Meaning of ‘Radical’
I show that the core claim of radical subjectivism, as it is presented by its proponents, is neither radical nor subjectivist. It is not radical—the thesis it defends has been around for some two millennia. Attention to that history shows that it need not be subjectivist.
Right off the bat, this statement is made. From my interpretation, he is implying that ‘radical’ means that it is a brand new idea of something. It is a faulty definition of ‘radical’ but even if that definition was to hold, that is not what Radical Subjectivists mean by radical. Radical Subjectivism is radical in the sense that we extend subjectivism to not only preferences but to expectations as well. This is quite clear in Lachmann’s essay ‘An Austrian Stocktaking’ when he states:

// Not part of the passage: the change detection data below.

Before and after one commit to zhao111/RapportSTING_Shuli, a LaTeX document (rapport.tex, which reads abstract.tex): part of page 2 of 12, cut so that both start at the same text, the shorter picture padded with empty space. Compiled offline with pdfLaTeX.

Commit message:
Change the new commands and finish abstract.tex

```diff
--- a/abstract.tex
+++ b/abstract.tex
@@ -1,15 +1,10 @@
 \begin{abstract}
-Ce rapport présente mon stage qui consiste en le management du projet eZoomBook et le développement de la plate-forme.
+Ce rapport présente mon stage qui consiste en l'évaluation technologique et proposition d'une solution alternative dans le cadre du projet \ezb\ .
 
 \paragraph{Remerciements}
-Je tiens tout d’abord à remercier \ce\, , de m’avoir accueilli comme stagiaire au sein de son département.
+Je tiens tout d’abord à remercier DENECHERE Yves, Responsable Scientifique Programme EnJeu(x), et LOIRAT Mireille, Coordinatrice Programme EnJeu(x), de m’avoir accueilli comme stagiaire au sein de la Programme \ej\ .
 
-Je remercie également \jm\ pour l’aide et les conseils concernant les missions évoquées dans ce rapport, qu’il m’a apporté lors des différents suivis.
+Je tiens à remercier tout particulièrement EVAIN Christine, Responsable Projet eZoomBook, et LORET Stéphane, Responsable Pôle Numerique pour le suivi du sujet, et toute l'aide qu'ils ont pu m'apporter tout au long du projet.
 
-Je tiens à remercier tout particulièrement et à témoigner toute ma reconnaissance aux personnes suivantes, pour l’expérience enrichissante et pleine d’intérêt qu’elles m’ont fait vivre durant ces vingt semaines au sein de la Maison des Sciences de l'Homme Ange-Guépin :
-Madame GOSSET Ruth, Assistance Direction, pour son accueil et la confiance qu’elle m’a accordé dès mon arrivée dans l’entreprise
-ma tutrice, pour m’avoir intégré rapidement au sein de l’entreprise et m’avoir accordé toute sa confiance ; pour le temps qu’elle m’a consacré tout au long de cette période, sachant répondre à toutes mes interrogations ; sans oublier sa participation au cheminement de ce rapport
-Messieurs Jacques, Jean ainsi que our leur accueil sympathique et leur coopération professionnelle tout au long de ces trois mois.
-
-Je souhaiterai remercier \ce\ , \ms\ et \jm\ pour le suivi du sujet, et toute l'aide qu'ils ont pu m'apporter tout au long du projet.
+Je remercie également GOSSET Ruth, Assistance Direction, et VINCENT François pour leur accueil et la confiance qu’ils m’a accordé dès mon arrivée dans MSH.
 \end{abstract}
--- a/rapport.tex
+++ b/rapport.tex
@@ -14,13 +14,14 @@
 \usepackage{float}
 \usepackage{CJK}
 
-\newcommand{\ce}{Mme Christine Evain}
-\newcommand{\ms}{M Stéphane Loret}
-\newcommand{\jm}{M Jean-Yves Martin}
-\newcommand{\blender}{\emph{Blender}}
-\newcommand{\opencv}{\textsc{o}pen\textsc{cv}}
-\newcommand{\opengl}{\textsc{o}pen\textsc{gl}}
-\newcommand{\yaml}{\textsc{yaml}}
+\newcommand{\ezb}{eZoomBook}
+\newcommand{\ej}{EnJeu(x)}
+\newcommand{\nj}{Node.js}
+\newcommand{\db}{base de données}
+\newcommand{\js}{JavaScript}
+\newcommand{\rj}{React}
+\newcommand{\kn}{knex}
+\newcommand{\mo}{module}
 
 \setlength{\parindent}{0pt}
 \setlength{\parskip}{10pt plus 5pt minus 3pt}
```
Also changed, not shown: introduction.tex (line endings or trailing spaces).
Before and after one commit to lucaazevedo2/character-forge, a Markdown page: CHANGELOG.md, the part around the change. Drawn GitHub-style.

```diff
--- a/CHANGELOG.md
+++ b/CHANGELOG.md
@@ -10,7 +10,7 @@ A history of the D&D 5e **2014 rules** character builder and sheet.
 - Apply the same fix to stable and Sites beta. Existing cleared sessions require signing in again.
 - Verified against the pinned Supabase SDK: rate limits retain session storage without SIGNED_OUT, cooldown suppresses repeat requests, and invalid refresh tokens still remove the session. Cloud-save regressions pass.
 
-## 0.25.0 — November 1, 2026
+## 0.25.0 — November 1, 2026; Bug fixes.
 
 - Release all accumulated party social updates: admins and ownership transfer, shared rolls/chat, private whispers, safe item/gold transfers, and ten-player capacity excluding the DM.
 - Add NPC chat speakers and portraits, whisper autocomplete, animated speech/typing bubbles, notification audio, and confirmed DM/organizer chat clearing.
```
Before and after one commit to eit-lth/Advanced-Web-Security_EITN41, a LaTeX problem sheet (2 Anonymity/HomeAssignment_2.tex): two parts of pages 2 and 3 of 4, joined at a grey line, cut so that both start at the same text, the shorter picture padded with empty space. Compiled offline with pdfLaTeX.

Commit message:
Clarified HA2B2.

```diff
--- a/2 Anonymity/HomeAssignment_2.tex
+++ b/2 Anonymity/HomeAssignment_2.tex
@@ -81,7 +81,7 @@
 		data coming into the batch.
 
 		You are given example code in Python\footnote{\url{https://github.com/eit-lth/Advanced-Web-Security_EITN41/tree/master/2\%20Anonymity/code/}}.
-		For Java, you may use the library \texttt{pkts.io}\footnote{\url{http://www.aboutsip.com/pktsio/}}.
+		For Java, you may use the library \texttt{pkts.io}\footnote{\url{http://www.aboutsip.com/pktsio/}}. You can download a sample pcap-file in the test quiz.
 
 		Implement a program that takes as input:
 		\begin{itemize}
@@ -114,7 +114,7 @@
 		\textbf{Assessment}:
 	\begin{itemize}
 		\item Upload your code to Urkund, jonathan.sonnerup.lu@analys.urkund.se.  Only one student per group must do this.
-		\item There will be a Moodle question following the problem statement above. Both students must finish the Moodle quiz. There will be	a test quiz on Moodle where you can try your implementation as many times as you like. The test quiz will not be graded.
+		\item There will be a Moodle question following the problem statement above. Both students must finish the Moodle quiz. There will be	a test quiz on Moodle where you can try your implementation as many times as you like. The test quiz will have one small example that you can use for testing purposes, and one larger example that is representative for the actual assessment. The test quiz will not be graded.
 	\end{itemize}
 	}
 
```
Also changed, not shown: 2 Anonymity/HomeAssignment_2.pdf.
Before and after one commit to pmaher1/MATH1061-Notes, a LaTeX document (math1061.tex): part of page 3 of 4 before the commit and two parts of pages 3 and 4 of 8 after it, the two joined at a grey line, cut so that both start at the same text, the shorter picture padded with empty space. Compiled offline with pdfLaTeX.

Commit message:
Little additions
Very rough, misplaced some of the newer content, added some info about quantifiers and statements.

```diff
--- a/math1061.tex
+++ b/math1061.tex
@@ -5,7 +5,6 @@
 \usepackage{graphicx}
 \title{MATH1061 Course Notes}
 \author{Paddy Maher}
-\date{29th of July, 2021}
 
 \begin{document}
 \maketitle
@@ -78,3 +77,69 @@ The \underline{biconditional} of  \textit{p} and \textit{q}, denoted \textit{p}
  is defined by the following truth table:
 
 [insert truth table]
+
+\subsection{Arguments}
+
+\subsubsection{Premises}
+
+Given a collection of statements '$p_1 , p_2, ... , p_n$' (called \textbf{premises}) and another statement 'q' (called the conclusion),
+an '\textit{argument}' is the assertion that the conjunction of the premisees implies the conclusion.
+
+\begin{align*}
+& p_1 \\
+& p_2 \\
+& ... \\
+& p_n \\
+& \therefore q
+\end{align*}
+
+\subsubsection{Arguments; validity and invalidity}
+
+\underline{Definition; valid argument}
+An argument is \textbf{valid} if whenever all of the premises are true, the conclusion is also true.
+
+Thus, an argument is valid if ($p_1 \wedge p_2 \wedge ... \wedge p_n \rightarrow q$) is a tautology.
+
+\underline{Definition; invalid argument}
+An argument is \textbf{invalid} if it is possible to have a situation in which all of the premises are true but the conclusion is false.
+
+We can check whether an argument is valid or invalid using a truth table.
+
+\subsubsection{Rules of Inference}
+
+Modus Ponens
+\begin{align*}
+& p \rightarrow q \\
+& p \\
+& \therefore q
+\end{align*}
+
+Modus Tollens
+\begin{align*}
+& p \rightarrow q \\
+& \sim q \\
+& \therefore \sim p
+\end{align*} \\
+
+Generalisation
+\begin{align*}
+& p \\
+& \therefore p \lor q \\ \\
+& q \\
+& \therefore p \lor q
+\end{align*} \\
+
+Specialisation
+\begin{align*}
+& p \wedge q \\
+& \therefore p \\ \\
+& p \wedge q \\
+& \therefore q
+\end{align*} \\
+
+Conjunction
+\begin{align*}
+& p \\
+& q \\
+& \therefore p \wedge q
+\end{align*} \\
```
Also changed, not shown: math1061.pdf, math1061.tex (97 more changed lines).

The first, and most prominent, feature of Austrian economics is a radical subjectivism, today no longer confined to human preferences but extended to expectations. It found its perfect expression many years ago in Hayek’s statement, “It is probably no exaggeration to say that every important advance in economic theory during the last hundred years was a further step in the consistent application of subjectivism.”
While other Austrians think they have done work on expectations with claims like, “Austrian economists from Menger to Rothbard were fully aware of time, uncertainty, knowledge, expectations, institutions, and market processes,” they are false, or seriously mislead (at best), at least in the eyes of the Radical Subjectivists because, as I explained to a commenter:
[I]n accepting subjective expectations, one also has to accept the fact that markets are not stable. The concept of market instability is something lacking in the Austrian literature, mainly because most Austrians fail to see that the market is an unstable process.
Unfortunately, all throughout the paper, he uses the word ‘radical’ in the sense that it is supposed to mean that it is something new. He simply interprets a story by Aristotle and concludes something along the lines of: “A ha! You see, you guys are not radical because this idea of future being indeterminate (in the sense that there is no objective value or a given state of the future) was already thought of by Aristotle and ‘has a long history in scholastic philosophy concerning foreknowledge and determinism.'” Obviously, if you are critiquing Radical Subjectivists, it is good to know what we mean by ‘radical’.
To bring this point home, let me say that this is as bad of a straw man as saying, “Mises thought that people act purposefully, that is, people act rationally, but this is false because people do not act rationally. It is irrational if you think dancing around a bonfire is going produce rain.” Obviously, yes in a scientific sense, it is irrational but Mises’ ‘rationality’ dealt with people doing means to attain some end. But this example is a bit different than the O’Neill/Radical Subjectivist problem because while it is legitimate to have a definition of rationality based on the scientific sense and the Misesian sense, O’Neill completely changes the definition of radical to mean ‘something new,’ which this is the first time, and probably only time, I will ever see ‘radical’ defined in such a way.
Im not really sure here what exactly he is criticizing here. He says that our view of subjectivity “…can be stated without reference to the notion of subjectivity at all and in the traditional discussions from Aristotle through the scholastics it was thus stated.” And thus, “[t]he position need not be characterized as ‘subjectivist.'” I am not quite sure this is logically correct. Nor do I completely understand his entrepreneurial story, but since it is implied that it is the same as the Sea Battle Argument, I will talk about the Sea Battle Argument. Aristotle assumes in this argument that everything is predetermined, that is as Aristotle states, “Everything is, or happens of necessity.” And from there, one might be able to get truth value. But Radical Subjectivists do not hold onto the view that the future is predetermined, so I am not quite sure how this connects. While choices today determine future states, these choices differ. Even if we were to assume to know all choices in a given time, the future would still be unknown for the data is bound to change as time changes. What I can say is that we are subjectivists. We hold onto the view the prefernces greatly differ from person to person, that expectations differ from person to person, the way knowledge is interpreted is different, etc etc. And on top of that, we reject to give these things (interpretations of knowledge, expectations, and preferences) objective value, and reject that there can somehow be a way to aggregate these things and apply them into formula. This is what we mean by being subjectivists, I see no connection to these themes in O’Neill’s paper.